Using the data below, count the lines that carry the string "null" and write only the count.

• **MATERIAL PROVIDED**:

○ ○ ○ ○ ○ ○ ○

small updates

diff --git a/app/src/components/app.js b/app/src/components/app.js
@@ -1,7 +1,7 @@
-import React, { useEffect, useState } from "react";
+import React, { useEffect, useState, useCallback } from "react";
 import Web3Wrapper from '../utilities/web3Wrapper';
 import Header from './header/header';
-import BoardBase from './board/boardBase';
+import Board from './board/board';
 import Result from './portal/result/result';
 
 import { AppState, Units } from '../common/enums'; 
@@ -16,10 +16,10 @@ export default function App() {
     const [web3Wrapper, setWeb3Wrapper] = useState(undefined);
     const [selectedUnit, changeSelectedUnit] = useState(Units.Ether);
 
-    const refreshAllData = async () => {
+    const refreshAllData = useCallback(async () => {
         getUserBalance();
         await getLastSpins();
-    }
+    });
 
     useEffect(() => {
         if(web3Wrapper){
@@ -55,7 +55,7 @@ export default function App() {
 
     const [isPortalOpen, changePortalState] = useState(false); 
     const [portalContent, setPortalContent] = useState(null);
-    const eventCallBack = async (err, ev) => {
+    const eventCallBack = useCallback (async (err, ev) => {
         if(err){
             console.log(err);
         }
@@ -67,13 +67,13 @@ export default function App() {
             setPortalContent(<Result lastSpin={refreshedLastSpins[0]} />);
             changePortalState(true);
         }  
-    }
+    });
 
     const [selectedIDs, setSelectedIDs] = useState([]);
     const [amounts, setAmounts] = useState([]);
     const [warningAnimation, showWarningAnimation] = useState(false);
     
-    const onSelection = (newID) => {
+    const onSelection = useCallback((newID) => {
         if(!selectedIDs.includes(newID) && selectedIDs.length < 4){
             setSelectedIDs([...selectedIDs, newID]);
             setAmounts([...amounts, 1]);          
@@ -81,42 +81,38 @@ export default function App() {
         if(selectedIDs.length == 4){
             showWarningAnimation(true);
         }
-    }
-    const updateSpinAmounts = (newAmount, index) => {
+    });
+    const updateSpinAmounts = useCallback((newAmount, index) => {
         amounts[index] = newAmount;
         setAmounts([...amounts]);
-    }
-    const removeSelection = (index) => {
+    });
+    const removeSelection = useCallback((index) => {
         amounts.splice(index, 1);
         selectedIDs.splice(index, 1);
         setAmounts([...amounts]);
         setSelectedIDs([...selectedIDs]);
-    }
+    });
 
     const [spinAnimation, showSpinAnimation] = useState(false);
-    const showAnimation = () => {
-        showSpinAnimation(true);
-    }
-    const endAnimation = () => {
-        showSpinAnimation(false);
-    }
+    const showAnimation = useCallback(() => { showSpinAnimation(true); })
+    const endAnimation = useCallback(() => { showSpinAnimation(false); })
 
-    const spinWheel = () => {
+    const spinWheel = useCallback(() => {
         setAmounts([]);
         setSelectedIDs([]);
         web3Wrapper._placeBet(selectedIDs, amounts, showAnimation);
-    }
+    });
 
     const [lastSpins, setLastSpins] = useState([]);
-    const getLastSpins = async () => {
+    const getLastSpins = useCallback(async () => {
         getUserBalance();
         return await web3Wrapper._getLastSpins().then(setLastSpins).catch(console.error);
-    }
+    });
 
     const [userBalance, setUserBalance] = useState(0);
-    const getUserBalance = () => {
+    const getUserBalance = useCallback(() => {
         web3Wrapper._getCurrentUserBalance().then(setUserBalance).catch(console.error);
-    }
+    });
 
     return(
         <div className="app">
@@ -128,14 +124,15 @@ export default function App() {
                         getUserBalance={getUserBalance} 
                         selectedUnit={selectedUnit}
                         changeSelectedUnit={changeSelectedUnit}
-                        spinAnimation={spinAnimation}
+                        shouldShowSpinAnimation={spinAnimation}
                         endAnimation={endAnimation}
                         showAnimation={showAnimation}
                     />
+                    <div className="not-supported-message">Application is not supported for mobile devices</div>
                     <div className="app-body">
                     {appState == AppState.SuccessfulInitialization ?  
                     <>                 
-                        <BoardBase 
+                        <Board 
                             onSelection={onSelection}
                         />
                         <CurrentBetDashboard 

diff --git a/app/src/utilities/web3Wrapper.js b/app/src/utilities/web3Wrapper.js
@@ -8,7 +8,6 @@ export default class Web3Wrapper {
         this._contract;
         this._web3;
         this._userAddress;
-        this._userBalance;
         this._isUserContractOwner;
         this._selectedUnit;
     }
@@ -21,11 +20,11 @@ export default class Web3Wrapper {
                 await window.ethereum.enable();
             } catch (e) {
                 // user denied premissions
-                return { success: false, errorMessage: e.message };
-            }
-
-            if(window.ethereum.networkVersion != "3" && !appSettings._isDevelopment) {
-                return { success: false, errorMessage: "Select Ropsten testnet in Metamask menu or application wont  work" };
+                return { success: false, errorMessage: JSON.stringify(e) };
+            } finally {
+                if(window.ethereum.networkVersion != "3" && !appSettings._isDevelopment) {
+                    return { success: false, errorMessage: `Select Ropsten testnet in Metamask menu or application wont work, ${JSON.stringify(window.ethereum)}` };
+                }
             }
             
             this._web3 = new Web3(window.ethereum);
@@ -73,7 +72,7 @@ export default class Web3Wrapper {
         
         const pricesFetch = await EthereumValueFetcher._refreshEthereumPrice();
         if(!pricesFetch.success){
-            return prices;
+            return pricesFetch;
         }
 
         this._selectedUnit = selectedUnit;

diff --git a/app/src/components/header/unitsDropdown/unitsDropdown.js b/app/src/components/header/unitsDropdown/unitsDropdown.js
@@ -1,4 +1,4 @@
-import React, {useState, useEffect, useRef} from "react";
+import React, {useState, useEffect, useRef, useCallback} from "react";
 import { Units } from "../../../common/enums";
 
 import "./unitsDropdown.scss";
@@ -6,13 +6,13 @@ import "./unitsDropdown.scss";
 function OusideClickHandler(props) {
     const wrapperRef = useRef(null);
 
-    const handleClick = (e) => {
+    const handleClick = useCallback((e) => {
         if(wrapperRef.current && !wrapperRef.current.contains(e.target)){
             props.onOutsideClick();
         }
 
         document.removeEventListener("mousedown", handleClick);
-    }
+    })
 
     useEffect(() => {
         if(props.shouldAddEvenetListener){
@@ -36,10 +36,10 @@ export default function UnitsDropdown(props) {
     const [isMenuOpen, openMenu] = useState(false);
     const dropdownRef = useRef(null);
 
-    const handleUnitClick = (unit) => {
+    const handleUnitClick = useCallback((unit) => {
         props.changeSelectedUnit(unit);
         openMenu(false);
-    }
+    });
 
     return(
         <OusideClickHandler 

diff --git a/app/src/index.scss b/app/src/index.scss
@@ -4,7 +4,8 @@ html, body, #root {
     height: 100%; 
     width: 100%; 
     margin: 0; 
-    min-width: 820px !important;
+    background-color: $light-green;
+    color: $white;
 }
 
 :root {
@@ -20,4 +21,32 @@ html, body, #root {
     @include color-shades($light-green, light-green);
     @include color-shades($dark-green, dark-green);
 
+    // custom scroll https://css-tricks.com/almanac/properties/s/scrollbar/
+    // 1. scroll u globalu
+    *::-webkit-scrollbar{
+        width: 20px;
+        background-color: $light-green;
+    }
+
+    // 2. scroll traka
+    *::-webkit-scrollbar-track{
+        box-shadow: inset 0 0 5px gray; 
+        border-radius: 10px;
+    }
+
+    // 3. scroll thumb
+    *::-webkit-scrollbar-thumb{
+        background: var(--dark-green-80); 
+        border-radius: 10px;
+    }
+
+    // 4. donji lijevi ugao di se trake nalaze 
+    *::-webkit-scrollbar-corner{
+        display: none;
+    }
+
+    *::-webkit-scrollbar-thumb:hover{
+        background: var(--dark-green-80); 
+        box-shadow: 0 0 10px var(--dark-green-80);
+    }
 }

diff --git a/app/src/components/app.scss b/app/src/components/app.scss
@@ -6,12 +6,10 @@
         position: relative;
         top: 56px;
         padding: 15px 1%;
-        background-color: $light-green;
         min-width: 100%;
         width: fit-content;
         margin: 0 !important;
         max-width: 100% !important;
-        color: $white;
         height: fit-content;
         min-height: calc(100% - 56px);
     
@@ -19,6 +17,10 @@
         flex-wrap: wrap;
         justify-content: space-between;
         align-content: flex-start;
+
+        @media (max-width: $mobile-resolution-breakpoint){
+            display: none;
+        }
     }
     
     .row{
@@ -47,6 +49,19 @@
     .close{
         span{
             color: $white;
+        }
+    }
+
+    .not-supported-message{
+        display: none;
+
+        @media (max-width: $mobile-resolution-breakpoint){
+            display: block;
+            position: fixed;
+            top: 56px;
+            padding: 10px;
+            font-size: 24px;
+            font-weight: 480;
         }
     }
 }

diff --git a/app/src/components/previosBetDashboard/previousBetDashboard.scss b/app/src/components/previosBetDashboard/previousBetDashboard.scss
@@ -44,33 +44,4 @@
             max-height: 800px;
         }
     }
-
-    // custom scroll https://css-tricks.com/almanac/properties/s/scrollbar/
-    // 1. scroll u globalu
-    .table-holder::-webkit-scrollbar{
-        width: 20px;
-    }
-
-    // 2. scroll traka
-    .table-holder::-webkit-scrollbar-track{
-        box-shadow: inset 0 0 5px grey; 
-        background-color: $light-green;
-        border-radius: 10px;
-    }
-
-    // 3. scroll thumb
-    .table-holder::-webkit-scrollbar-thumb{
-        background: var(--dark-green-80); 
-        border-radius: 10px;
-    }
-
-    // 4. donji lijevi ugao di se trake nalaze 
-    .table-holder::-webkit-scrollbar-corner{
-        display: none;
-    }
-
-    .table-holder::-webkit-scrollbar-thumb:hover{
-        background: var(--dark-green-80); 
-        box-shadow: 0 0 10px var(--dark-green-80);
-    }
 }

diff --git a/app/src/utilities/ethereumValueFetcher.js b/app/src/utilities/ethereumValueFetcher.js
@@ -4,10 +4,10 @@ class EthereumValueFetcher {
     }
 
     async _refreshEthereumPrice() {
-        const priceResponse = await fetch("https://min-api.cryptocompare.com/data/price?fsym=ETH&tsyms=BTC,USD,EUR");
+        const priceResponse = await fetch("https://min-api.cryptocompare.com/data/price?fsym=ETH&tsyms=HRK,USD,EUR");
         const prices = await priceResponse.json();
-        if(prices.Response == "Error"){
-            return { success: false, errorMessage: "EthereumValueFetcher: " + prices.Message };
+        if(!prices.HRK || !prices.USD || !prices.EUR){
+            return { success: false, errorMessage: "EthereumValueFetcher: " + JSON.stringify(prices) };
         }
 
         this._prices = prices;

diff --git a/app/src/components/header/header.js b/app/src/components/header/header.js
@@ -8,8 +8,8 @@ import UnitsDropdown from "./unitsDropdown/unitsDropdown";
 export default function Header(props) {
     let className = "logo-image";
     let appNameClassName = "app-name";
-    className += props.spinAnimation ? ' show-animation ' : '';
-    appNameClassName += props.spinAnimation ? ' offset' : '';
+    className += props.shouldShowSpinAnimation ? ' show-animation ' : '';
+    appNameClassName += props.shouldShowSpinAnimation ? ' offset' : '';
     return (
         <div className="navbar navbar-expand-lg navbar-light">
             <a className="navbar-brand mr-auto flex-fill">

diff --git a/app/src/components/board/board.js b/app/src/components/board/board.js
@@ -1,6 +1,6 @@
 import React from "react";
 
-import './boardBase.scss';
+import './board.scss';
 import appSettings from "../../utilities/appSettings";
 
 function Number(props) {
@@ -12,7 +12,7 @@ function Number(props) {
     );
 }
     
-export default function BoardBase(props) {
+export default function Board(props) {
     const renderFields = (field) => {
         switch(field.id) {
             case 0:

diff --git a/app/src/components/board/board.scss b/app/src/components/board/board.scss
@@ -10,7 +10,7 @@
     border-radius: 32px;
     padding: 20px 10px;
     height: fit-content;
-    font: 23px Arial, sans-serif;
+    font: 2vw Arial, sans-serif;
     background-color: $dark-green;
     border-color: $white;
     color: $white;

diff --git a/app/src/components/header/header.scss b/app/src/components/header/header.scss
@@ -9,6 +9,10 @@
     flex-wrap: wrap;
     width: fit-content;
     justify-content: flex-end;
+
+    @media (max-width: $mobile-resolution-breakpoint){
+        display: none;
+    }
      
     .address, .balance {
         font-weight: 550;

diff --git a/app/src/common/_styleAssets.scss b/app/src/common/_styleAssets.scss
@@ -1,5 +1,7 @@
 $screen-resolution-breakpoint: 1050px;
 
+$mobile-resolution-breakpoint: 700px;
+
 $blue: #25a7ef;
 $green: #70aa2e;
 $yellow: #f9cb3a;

○ ○ ○ ○ ○ ○ ○

• **EXERCISE SOLUTION**: 3